== What you need to do ==
Each entry needs to be copied exactly, with nothing left out.

Records excerpted from a collection:
--- START ---

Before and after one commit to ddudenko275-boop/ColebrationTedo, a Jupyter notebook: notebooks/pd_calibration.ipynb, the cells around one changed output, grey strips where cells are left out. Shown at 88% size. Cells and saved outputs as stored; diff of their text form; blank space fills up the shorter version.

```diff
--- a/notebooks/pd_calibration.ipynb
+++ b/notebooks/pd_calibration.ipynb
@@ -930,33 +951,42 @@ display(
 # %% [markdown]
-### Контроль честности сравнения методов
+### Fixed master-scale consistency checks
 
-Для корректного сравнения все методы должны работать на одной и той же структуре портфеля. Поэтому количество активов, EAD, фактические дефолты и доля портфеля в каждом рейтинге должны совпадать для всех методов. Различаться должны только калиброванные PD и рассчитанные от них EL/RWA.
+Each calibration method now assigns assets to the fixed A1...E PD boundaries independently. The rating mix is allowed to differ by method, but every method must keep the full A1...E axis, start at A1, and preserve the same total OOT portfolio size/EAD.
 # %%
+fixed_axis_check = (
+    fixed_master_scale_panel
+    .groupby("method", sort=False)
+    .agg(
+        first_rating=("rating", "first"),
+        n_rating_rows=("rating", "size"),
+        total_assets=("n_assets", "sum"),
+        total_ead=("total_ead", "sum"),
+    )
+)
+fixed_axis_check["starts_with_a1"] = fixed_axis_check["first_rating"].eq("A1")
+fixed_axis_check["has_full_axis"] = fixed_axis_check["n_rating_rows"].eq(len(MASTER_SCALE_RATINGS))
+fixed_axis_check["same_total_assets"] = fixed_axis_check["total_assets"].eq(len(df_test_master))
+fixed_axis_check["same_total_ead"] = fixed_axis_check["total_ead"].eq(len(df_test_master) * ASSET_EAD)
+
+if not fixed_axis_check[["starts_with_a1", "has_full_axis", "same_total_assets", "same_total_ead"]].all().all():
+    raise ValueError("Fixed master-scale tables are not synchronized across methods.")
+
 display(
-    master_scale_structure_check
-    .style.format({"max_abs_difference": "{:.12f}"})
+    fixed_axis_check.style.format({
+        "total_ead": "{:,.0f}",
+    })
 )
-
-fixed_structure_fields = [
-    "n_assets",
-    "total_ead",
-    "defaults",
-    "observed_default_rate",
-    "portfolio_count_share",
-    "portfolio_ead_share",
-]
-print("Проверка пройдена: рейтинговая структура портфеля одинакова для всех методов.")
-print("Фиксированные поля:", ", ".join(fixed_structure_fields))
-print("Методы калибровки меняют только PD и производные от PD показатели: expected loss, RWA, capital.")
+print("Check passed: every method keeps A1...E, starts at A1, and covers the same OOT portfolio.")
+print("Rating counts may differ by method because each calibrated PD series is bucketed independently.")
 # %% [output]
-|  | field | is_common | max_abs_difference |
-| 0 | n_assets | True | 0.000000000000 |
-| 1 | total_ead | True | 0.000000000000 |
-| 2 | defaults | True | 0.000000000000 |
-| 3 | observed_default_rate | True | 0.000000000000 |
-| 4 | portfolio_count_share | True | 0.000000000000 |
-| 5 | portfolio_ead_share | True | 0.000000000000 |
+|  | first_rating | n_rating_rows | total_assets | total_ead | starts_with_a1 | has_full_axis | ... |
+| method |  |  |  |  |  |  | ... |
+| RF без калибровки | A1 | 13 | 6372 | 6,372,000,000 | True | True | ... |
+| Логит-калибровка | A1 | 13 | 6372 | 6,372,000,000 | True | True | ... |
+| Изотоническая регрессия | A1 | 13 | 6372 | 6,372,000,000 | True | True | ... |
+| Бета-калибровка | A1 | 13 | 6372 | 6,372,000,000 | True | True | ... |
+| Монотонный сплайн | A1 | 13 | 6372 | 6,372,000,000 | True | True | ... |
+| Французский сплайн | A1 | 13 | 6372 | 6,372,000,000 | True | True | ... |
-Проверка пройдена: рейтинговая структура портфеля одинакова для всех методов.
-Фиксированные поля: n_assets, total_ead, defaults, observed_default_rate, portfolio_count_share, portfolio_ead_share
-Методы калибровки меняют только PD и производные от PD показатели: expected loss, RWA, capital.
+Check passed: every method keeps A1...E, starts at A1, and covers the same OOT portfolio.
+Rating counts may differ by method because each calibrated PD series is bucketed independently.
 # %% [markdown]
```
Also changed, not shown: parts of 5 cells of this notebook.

--- END ---

== Task response ==
Before and after one commit to ddudenko275-boop/ColebrationTedo, a Jupyter notebook: notebooks/pd_calibration.ipynb, the cells around one changed output, grey strips where cells are left out. Shown at 88% size. Cells and saved outputs as stored; diff of their text form; blank space fills up the shorter version.

```diff
--- a/notebooks/pd_calibration.ipynb
+++ b/notebooks/pd_calibration.ipynb
@@ -930,33 +951,42 @@ display(
 # %% [markdown]
-### Контроль честности сравнения методов
+### Fixed master-scale consistency checks
 
-Для корректного сравнения все методы должны работать на одной и той же структуре портфеля. Поэтому количество активов, EAD, фактические дефолты и доля портфеля в каждом рейтинге должны совпадать для всех методов. Различаться должны только калиброванные PD и рассчитанные от них EL/RWA.
+Each calibration method now assigns assets to the fixed A1...E PD boundaries independently. The rating mix is allowed to differ by method, but every method must keep the full A1...E axis, start at A1, and preserve the same total OOT portfolio size/EAD.
 # %%
+fixed_axis_check = (
+    fixed_master_scale_panel
+    .groupby("method", sort=False)
+    .agg(
+        first_rating=("rating", "first"),
+        n_rating_rows=("rating", "size"),
+        total_assets=("n_assets", "sum"),
+        total_ead=("total_ead", "sum"),
+    )
+)
+fixed_axis_check["starts_with_a1"] = fixed_axis_check["first_rating"].eq("A1")
+fixed_axis_check["has_full_axis"] = fixed_axis_check["n_rating_rows"].eq(len(MASTER_SCALE_RATINGS))
+fixed_axis_check["same_total_assets"] = fixed_axis_check["total_assets"].eq(len(df_test_master))
+fixed_axis_check["same_total_ead"] = fixed_axis_check["total_ead"].eq(len(df_test_master) * ASSET_EAD)
+
+if not fixed_axis_check[["starts_with_a1", "has_full_axis", "same_total_assets", "same_total_ead"]].all().all():
+    raise ValueError("Fixed master-scale tables are not synchronized across methods.")
+
 display(
-    master_scale_structure_check
-    .style.format({"max_abs_difference": "{:.12f}"})
+    fixed_axis_check.style.format({
+        "total_ead": "{:,.0f}",
+    })
 )
-
-fixed_structure_fields = [
-    "n_assets",
-    "total_ead",
-    "defaults",
-    "observed_default_rate",
-    "portfolio_count_share",
-    "portfolio_ead_share",
-]
-print("Проверка пройдена: рейтинговая структура портфеля одинакова для всех методов.")
-print("Фиксированные поля:", ", ".join(fixed_structure_fields))
-print("Методы калибровки меняют только PD и производные от PD показатели: expected loss, RWA, capital.")
+print("Check passed: every method keeps A1...E, starts at A1, and covers the same OOT portfolio.")
+print("Rating counts may differ by method because each calibrated PD series is bucketed independently.")
 # %% [output]
-|  | field | is_common | max_abs_difference |
-| 0 | n_assets | True | 0.000000000000 |
-| 1 | total_ead | True | 0.000000000000 |
-| 2 | defaults | True | 0.000000000000 |
-| 3 | observed_default_rate | True | 0.000000000000 |
-| 4 | portfolio_count_share | True | 0.000000000000 |
-| 5 | portfolio_ead_share | True | 0.000000000000 |
+|  | first_rating | n_rating_rows | total_assets | total_ead | starts_with_a1 | has_full_axis | ... |
+| method |  |  |  |  |  |  | ... |
+| RF без калибровки | A1 | 13 | 6372 | 6,372,000,000 | True | True | ... |
+| Логит-калибровка | A1 | 13 | 6372 | 6,372,000,000 | True | True | ... |
+| Изотоническая регрессия | A1 | 13 | 6372 | 6,372,000,000 | True | True | ... |
+| Бета-калибровка | A1 | 13 | 6372 | 6,372,000,000 | True | True | ... |
+| Монотонный сплайн | A1 | 13 | 6372 | 6,372,000,000 | True | True | ... |
+| Французский сплайн | A1 | 13 | 6372 | 6,372,000,000 | True | True | ... |
-Проверка пройдена: рейтинговая структура портфеля одинакова для всех методов.
-Фиксированные поля: n_assets, total_ead, defaults, observed_default_rate, portfolio_count_share, portfolio_ead_share
-Методы калибровки меняют только PD и производные от PD показатели: expected loss, RWA, capital.
+Check passed: every method keeps A1...E, starts at A1, and covers the same OOT portfolio.
+Rating counts may differ by method because each calibrated PD series is bucketed independently.
 # %% [markdown]
```
Also changed, not shown: parts of 5 cells of this notebook.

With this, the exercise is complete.